This is just one such example. Unfortunately, warzones aren’t exactly abundant with top-tier western trained specialists. However through telemedicine services, humanitarian medics and field doctors are able to access expert advice within a matter of hours. Dr. Raghu spoke positively about how quickly MSF’s telemedicine service is being adopted: “What we’re seeing is the time needed for 1,000 cases (on MSF’s system) to accrue, to 2,000 cases to accrue, and then for 3,000 cases to accrue is dropping from years to months, to even shorter periods of time, so we’re seeing very promising uptake.” Additionally, Dr. Raghu commented on how the doctors in the field were highly positive about the service, highlighting the relevance and timeliness of the advice, cost savings and invaluable learning they obtained.
Tech tackles Ebola
Telemedicine technology has also been a valuable tool in tackling the most infamous African health issue in recent years, Ebola. The highly contagious virus poses an extreme threat to frontline healthcare workers. However, by using robot mounted iPads to examine quarantined individuals, doctors have been able to assess symptoms, communicate with patients and provide treatments while minimizing risk. In a similar fashion to MSF’s service, information on Ebola cases is often relayed to overseas specialists for consultative advice. For those undergoing treatment, telemedicine services also offer the opportunity to communicate with their family and loved ones without risk of spreading the virus. Undoubtedly, telemedicine services are transforming the quality of treatment available in areas of humanitarian crisis.
Huge benefits to internal programs
Some African countries are taking note of Telemedicine’s effectiveness, and making moves to implement their own programs on a national level. In May 2015, Kenya announced a collaborative partnership with the German firm Merck Group. Together they are rolling out a new telemedicine scheme designed to connect rural communities in the nation’s east with specialists at Machakos Level Five Hospital, the top referral destination in the country. So far the program has been highly successful, prompting the government to expand the scheme to additional regions. Kenya’s Health Secretary, James Macharia, encouraged other countries in the area to follow suit: “I urge all stakeholders and county governments to invest in telemedicine as a way of bringing specialised services closer to the rural poor.”
Connectivity is key: Google, Microsoft and Facebook can help
While other countries such as Nigeria, South Africa and Ghana have also seen successful schemes take off within their borders, major telemedicine services remain off limits for most African nations. Locked away behind poor broadband infrastructure and financial limitations, the technology will remain scarce, restricted to programs provided by humanitarian organizations in crisis zones, until conditions change.

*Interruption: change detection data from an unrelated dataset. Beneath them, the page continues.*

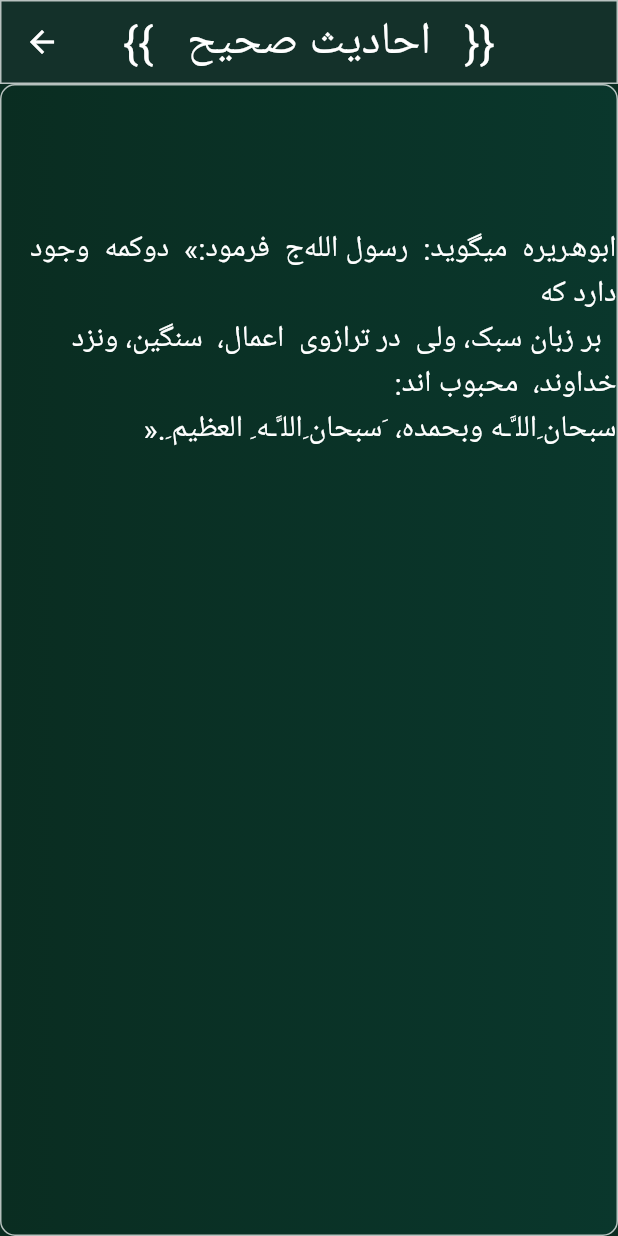
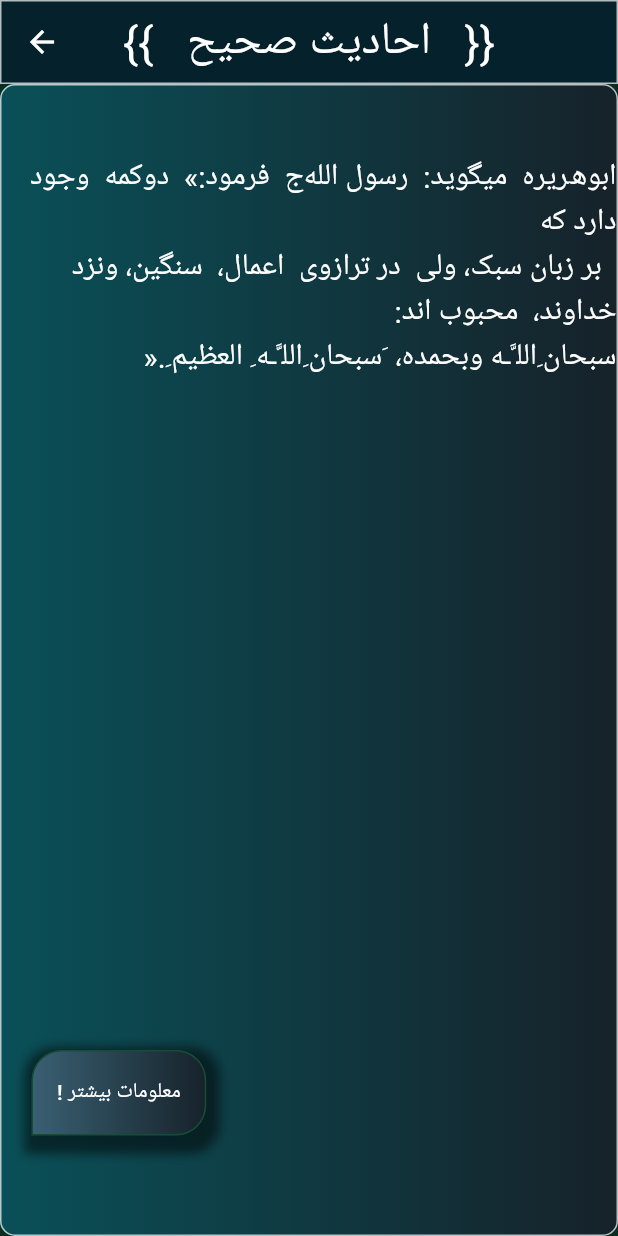
Before and after one commit to SalahuddinRahmani/Ahadiss_Mashoor, a Flutter app: the screen it shows after launch, after a tap on "دو کلمه که نزد خداوند زیاد محبوب است", on a phone screen of 412 x 824 dp. Run offline on Flutter 3.47's test engine with Material 3 defaults, Android fonts, the phone set to English and light mode, and no system bars; our stand-ins replace share.

```diff
--- a/lib/firstPage.dart
+++ b/lib/firstPage.dart
@@ -18,7 +18,7 @@ class MyApp extends StatefulWidget {
 class _MyAppState extends State<MyApp> {
   @override
   Widget build(BuildContext context) {
-    Future.delayed(Duration(seconds: 3), () {
+    Future.delayed(Duration(seconds: 4), () {
       Navigator.push(context, MaterialPageRoute(builder: (bb) {
         return Hadis();
       }));
@@ -41,7 +41,7 @@ class _MyAppState extends State<MyApp> {
 
                   mainAxisAlignment: MainAxisAlignment.start,
               children: [
-                 Image.asset("images/fdsa.png",width:300,height:300,),
+                 Container(child: Image.asset("images/fdsa.png",width:300,height:300,)),
 
                 Text(
                   textDirection: TextDirection.rtl,
--- a/lib/mainH.dart
+++ b/lib/mainH.dart
@@ -3,6 +3,7 @@ import 'package:nnnn/about.dart';
 import 'package:share/share.dart';
 import 'package:nnnn/ahadis.dart';
 import 'package:nnnn/nmaish.dart';
+
 
 void main() {
   runApp(Hadis());
@@ -19,8 +20,19 @@ class _HadisState extends State<Hadis> {
 
   var malomat = Malomat(); ////////////////m
 
-
-  List name = [' دو کلمه که نزد خداوند زیاد محبوب است', 'نخست حق مادر یا پدر', 'تامین نیاز زنان بیوه', 'رفت و امد به مسجد', 'کافر گفتن برادرش خویش', 'خواندن نمازهای پنجگانه و جمعه', 'توبه کردن قبل از طلوع افتاب', 'ثواب جاریه', 'دعوت به کار خیر', 'حرام بودن حق مسلمان بر مسلمان دیگر','حفظ ابروی برادر مسلمان'];
+  List name = [
+    ' دو کلمه که نزد خداوند زیاد محبوب است',
+    'نخست حق مادر یا پدر',
+    'تامین نیاز زنان بیوه',
+    'رفت و امد به مسجد',
+    'کافر گفتن برادرش خویش',
+    'خواندن نمازهای پنجگانه و جمعه',
+    'توبه کردن قبل از طلوع افتاب',
+    'ثواب جاریه',
+    'دعوت به کار خیر',
+    'حرام بودن حق مسلمان بر مسلمان دیگر',
+    'حفظ ابروی برادر مسلمان'
+  ];
 
   @override
   Widget build(BuildContext context) {
@@ -30,10 +42,10 @@ class _HadisState extends State<Hadis> {
                 AppBarTheme(iconTheme: IconThemeData(color: Colors.white))),
         debugShowCheckedModeBanner: false,
         home: Scaffold(
-          backgroundColor: Color.fromRGBO(10, 45, 33, 1.0),
+          backgroundColor: Color.fromRGBO(10, 80, 88, 1.0),
           appBar: AppBar(
             shape: Border.all(color: Colors.white70),
-            backgroundColor: Color.fromRGBO(22, 50, 44, 0.8),
+            backgroundColor:Color.fromRGBO(5, 33, 44, 1),
             actions: [
               PopupMenuButton(
                   color: Colors.white,
@@ -114,15 +126,16 @@ class _HadisState extends State<Hadis> {
             padding: const EdgeInsets.all(1.0),
             child: Container(
               decoration: BoxDecoration(
-                  // boxShadow: <BoxShadow>[
-                  //   BoxShadow(
-                  //       color: Colors.white, offset: Offset(2, 2),
-                  //     blurRadius: 8
-                  //   ),
-                  // ],
+                  boxShadow: <BoxShadow>[
+                    BoxShadow(
+                        color: Colors.white, offset: Offset(2, 2),
+                      blurRadius: 8
+                    ),
+                  ],
                   gradient: LinearGradient(colors: [
-                    Color.fromRGBO(10, 80, 53, 1.0),
-                    Color.fromRGBO(22, 44, 55, 0.8),
+
+                    Color.fromRGBO(10, 80, 88, 1.0),
+                    Color.fromRGBO(22, 34, 42, 1),
                   ]),
                   border: Border.all(color: Colors.white70),
                   borderRadius: BorderRadius.circular(10.0)),
@@ -131,11 +144,18 @@ class _HadisState extends State<Hadis> {
                 itemBuilder: (BuildContext context, int index) {
                   return Padding(
                     padding:
-                        const EdgeInsets.symmetric(vertical: 3, horizontal: 8),
+                        const EdgeInsets.symmetric(vertical:7, horizontal: 8),
                     child: Container(
                       decoration: BoxDecoration(
+                          gradient: LinearGradient(
+                            colors: [
+                              Color.fromRGBO(10, 80, 88, 1.0),
+                              Color.fromRGBO(22, 34, 42, 1),
+
+                            ],
+                          ),
                           border: Border.all(color: Colors.teal),
-                          borderRadius: BorderRadius.circular(7.0)),
+                          borderRadius: BorderRadius.circular(15)),
                       child: ListTile(
                         contentPadding: EdgeInsets.symmetric(
                           vertical: 7,
@@ -144,6 +164,7 @@ class _HadisState extends State<Hadis> {
 
                         splashColor: Colors.white,
                         title: Text(
+                          textDirection: TextDirection.rtl,
                           '${name[index++]}',
                           style: TextStyle(fontSize: 30, color: Colors.white70),
                         ),
@@ -154,14 +175,14 @@ class _HadisState extends State<Hadis> {
                         leading: Padding(
                           padding: const EdgeInsets.all(8.0),
                           child: Icon(
-                            Icons.mosque,
+                            Icons.arrow_back,
                             color: Colors.white,
                           ),
                         ), // Icon to the left of the title
                         trailing: Padding(
                           padding: const EdgeInsets.all(8.0),
                           child: Icon(
-                            Icons.arrow_forward,
+                            Icons.mosque,
                             color: Colors.white,
                           ),
                         ), // Icon to the right of the title
--- a/lib/nmaish.dart
+++ b/lib/nmaish.dart
@@ -1,29 +1,36 @@
-
 import 'package:flutter/material.dart';
 import 'package:nnnn/mainH.dart';
+import 'package:url_launcher/url_launcher.dart';
 
+final Uri _url = Uri.parse('https://aqeedeh.com/book/view/280/%D8%AA%D8%B1%D8%AC%D9%85%D9%87%20%D8%B5%D8%AD%DB%8C%D8%AD%20%D8%A8%D8%AE%D8%A7%D8%B1%DB%8C');
 
 class Namaish extends StatelessWidget {
-
   final String data;
   Namaish({required this.data});
   // const Namaish({super.key});
 
   @override
   Widget build(BuildContext context) {
-    return   Scaffold(
-
+    return Scaffold(
       backgroundColor: Color.fromRGBO(10, 45, 33, 1.0),
       appBar: AppBar(
-
         shape: Border.all(color: Colors.white70),
         centerTitle: true,
-        backgroundColor: Color.fromRGBO(22, 50, 44, 0.8),
-        title: Text('{{   احادیث صحیح   }}',style: TextStyle(color: Colors.white,fontSize: 30),),
+        backgroundColor: Color.fromRGBO(5, 33, 44, 1),
+        title: Text(
+          '{{   احادیث صحیح   }}',
+          style: TextStyle(color: Colors.white, fontSize: 30),
+        ),
       ),
       body: Container(
         decoration: BoxDecoration(
-          gradient: LinearGradient(colors: [Color.fromRGBO(10, 45, 33, 1),Color.fromRGBO(10, 55,44,1),]),
+            gradient: LinearGradient(
+              colors: [
+                Color.fromRGBO(10, 80, 88, 1.0),
+                Color.fromRGBO(22, 34, 42, 1),
+
+              ],
+            ),
             border: Border.all(color: Colors.white70),
             borderRadius: BorderRadius.circular(10.0)),
         child: Column(
@@ -31,14 +38,58 @@ class Namaish extends StatelessWidget {
           children: [
             Center(
               child: Container(
-                height: 577,
-                width:500,
-
-                  child: Text( textDirection: TextDirection.rtl,data,style: TextStyle(color: Colors.white,fontSize: 20),)),
+                  height: 577,
+                  width: 500,
+                  child: Text(
+                    textDirection: TextDirection.rtl,
+                    data,
+                    style: TextStyle(color: Colors.white, fontSize: 20),
+                  )),
             ),
+            Align(
+              alignment: Alignment.bottomLeft,
+                child: Padding(
+                  padding: const EdgeInsets.all(20),
+                  child: Container(
+                    decoration: BoxDecoration(
+                      boxShadow: [
+                        BoxShadow(
+                          color: Colors.black12.withOpacity(0.5),
+                          spreadRadius: 7,
+                          blurRadius: 5,
+                          offset: Offset(2, 5),
+                        ),
+                      ],
+                      borderRadius: BorderRadius.only(
+                        topLeft: Radius.circular(20),
+                        topRight: Radius.circular(20),
+                        bottomRight: Radius.circular(20),
+                      ),
+                      border: Border.all(
+                          width: 1.0, color: Color.fromRGBO(22, 77, 55, 1)),
+                      gradient: LinearGradient(
+                      colors: [
+                        Color.fromRGBO(58, 96, 115, 1),
+                        Color.fromRGBO(22, 34, 42, 1),
+                      ],
+                    ),),
+                    child: MaterialButton(
+              height: 55,
+                      // color:   Color.fromRGBO(10, 55,70, 1.0),
+              onPressed: _launchUrl,
+              child: Text('! معلومات بیشتر',style: TextStyle(color: Colors.white),),
+            ),
+                  ),
+                ))
           ],
         ),
       ),
     );
   }
+
+  Future<void> _launchUrl() async {
+    if (!await launchUrl(_url)) {
+      throw Exception('Could not launch $_url');
+    }
+  }
 }
--- a/pubspec.yaml
+++ b/pubspec.yaml
@@ -31,7 +31,7 @@ dependencies:
   flutter:
     sdk: flutter
   share: ^2.0.4
-
+  url_launcher: ^6.2.1
   # The following adds the Cupertino Icons font to your application.
   # Use with the CupertinoIcons class for iOS style icons.
   cupertino_icons: ^1.0.2
@@ -62,6 +62,7 @@ flutter:
   assets:
      - images/BeautyPlus_۲۰۲۳۰۷۱۵۲۰۱۶۵۰۰۵۲_save.jpg
      - images/fdsa.png
+     - images/3433882706426402~2.jpg
 
 
 
```
Also changed, not shown: lib/about.dart (+15 -12 lines), fonts/Roboto-Italic.ttf (added), images/3433882706426402~2.jpg (added), pubspec.lock.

Telemedicine is already revolutionizing emergency care in disaster areas. The technology also has the potential for remote training and up-skilling of Africa’s healthcare sector. However the biggest change to Africa’s healthcare fortunes will occur when telemedicine services become widely available to rural populations across the continent. Fortunately, this change may be on the horizon. Telemedicine should be able to arrive quickly, riding on the back of major internet rollouts pledged by the likes of Google, Facebook and Microsoft. If this is indeed the case Africa stands to benefit immeasurably.